A risk targeted fund family contains a set of multi-asset funds, usually managed by the same team and following the same investment process across the family. It will explicitly target risk in the funds' objectives, with risk and return targets increasing across the family.

The targets for each fund will almost always be ranges of volatility – the standard deviation of the fund’s price.

This means that the manager will have to reduce a fund’s exposure to riskier assets, such as overseas equities, and increase the allocation to less risky assets, such as cash and government bonds, if the upper volatility band is reached and vice versa if the fund’s volatility approaches the lower band. The manager could also change some of the underlying funds to less/more risky ones within each fund’s portfolio in order to reduce/increase risk.

Risk focused fund families

A risk focused fund family in Defaqto's population also contains multi-asset funds. These are marketed together; the managers of each individual fund, if not the same, will come from the same team; and the process, if not the same across the family/range, will be similar, for example using the same investment philosophy. Also, these families are such that the funds in the family can be ordered in terms of increasing risk and return.

The big difference between these funds and risk targeted is that they do not explicitly target risk. They will, however, be bound by risk in some way, having a limit on the amount the fund can hold in equities through the IMA sector it sits in, for example.

Determining how important risk and return targets are

Whether the adviser or client should choose risk targeted or risk focused funds depends on how much importance they attach to risk.

If maintaining risk within their desired range is very important to them and returns more secondary, then risk targeted funds are probably best.

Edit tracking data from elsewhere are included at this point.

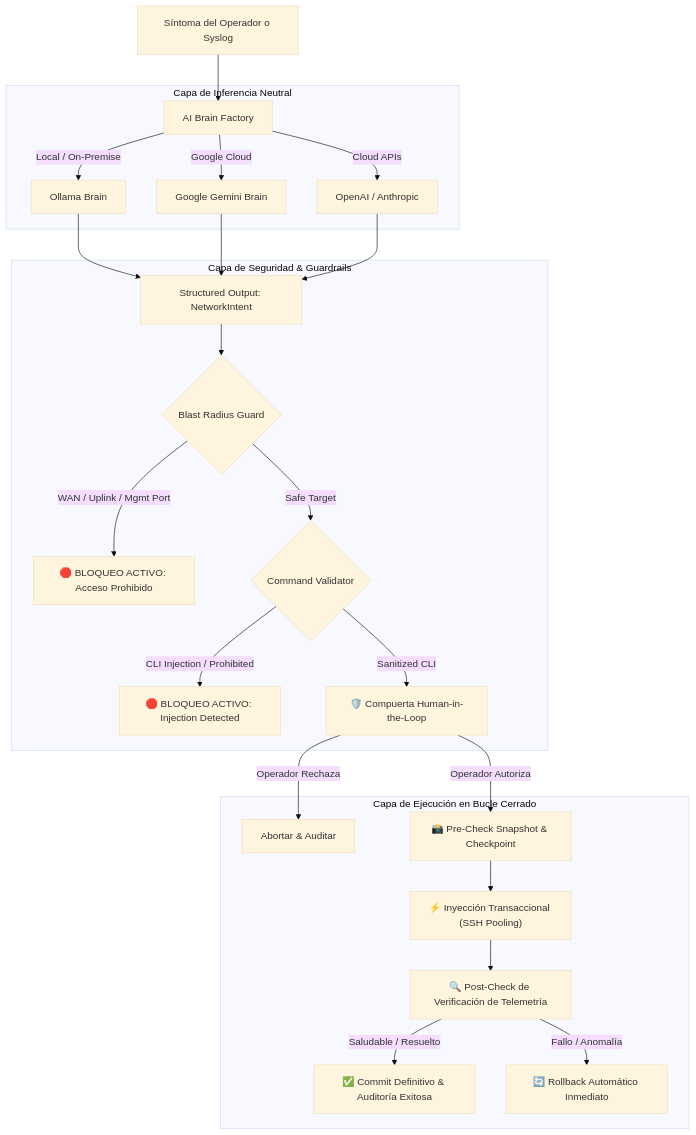
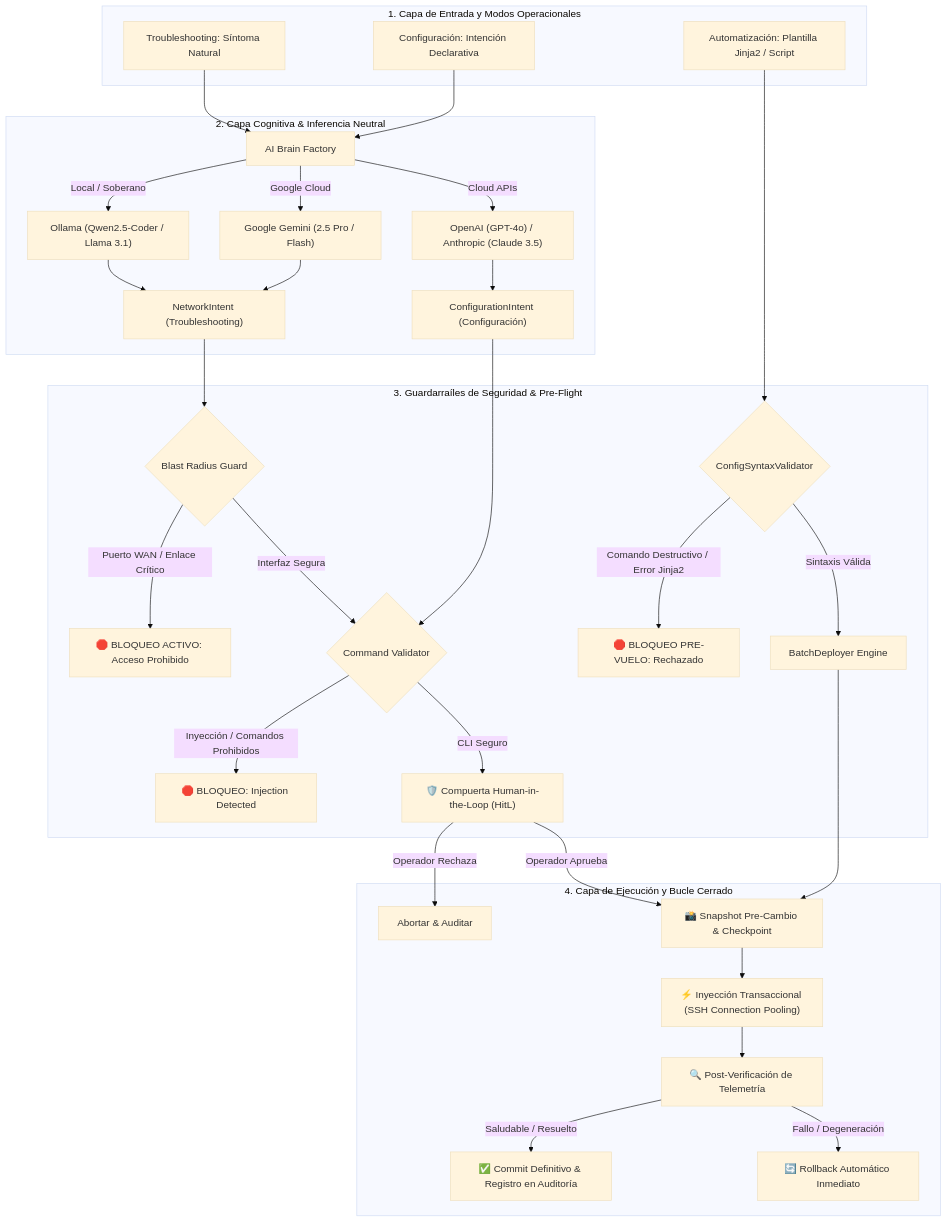
One commit to GuifMur98/networkingAgent changed the diagram in README.md. Above: the diagram before and after it, drawn with Mermaid (base theme). The commit also changed other lines of this file and 5 other files, not shown here.

````diff
--- a/README.md
+++ b/README.md
@@ -41,29 +57,43 @@
 ```mermaid
 flowchart TD
-    A["Síntoma del Operador o Syslog"] --> B["AI Brain Factory"]
-    subgraph Brains ["Capa de Inferencia Neutral"]
-        B -->|Local / On-Premise| B1["Ollama Brain"]
-        B -->|Google Cloud| B2["Google Gemini Brain"]
-        B -->|Cloud APIs| B3["OpenAI / Anthropic"]
-    end
-    B1 --> C["Structured Output: NetworkIntent"]
-    B2 --> C
-    B3 --> C
-
-    subgraph Security ["Capa de Seguridad & Guardrails"]
-        C --> D{"Blast Radius Guard"}
-        D -->|WAN / Uplink / Mgmt Port| D1["🛑 BLOQUEO ACTIVO: Acceso Prohibido"]
-        D -->|Safe Target| E{"Command Validator"}
-        E -->|CLI Injection / Prohibited| E1["🛑 BLOQUEO ACTIVO: Injection Detected"]
-        E -->|Sanitized CLI| F["🛡️ Compuerta Human-in-the-Loop"]
+    subgraph InputLayer ["1. Capa de Entrada y Modos Operacionales"]
+        A1["Troubleshooting: Síntoma Natural"] 
+        A2["Configuración: Intención Declarativa"]
+        A3["Automatización: Plantilla Jinja2 / Script"]
     end
 
-    subgraph Execution ["Capa de Ejecución en Bucle Cerrado"]
+    subgraph CognitiveLayer ["2. Capa Cognitiva & Inferencia Neutral"]
+        A1 --> B["AI Brain Factory"]
+        A2 --> B
+        B -->|Local / Soberano| B1["Ollama (Qwen2.5-Coder / Llama 3.1)"]
+        B -->|Google Cloud| B2["Google Gemini (2.5 Pro / Flash)"]
+        B -->|Cloud APIs| B3["OpenAI (GPT-4o) / Anthropic (Claude 3.5)"]
+        B1 --> C1["NetworkIntent (Troubleshooting)"]
+        B2 --> C1
+        B3 --> C2["ConfigurationIntent (Configuración)"]
+    end
+
+    subgraph GuardrailLayer ["3. Guardarraíles de Seguridad & Pre-Flight"]
+        C1 --> D{"Blast Radius Guard"}
+        D -->|Puerto WAN / Enlace Crítico| D1["🛑 BLOQUEO ACTIVO: Acceso Prohibido"]
+        D -->|Interfaz Segura| E{"Command Validator"}
+        
+        A3 --> SV{"ConfigSyntaxValidator"}
+        SV -->|Comando Destructivo / Error Jinja2| SV1["🛑 BLOQUEO PRE-VUELO: Rechazado"]
+        SV -->|Sintaxis Válida| BD["BatchDeployer Engine"]
+
+        C2 --> E
+        E -->|Inyección / Comandos Prohibidos| E1["🛑 BLOQUEO: Injection Detected"]
+        E -->|CLI Seguro| F["🛡️ Compuerta Human-in-the-Loop (HitL)"]
+    end
+
+    subgraph ExecutionLayer ["4. Capa de Ejecución y Bucle Cerrado"]
         F -->|Operador Rechaza| G1["Abortar & Auditar"]
-        F -->|Operador Autoriza| G2["📸 Pre-Check Snapshot & Checkpoint"]
-        G2 --> H["⚡ Inyección Transaccional (SSH Pooling)"]
-        H --> I["🔍 Post-Check de Verificación de Telemetría"]
-        I -->|Saludable / Resuelto| J["✅ Commit Definitivo & Auditoría Exitosa"]
-        I -->|Fallo / Anomalía| K["🔄 Rollback Automático Inmediato"]
+        F -->|Operador Aprueba| G2["📸 Snapshot Pre-Cambio & Checkpoint"]
+        BD --> G2
+        G2 --> H["⚡ Inyección Transaccional (SSH Connection Pooling)"]
+        H --> I["🔍 Post-Verificación de Telemetría"]
+        I -->|Saludable / Resuelto| J["✅ Commit Definitivo & Registro en Auditoría"]
+        I -->|Fallo / Degeneración| K["🔄 Rollback Automático Inmediato"]
     end
 ```
````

If, however, the adviser or client would like a fund with some return target, and risk control is slightly less important, then risk focused funds might be better.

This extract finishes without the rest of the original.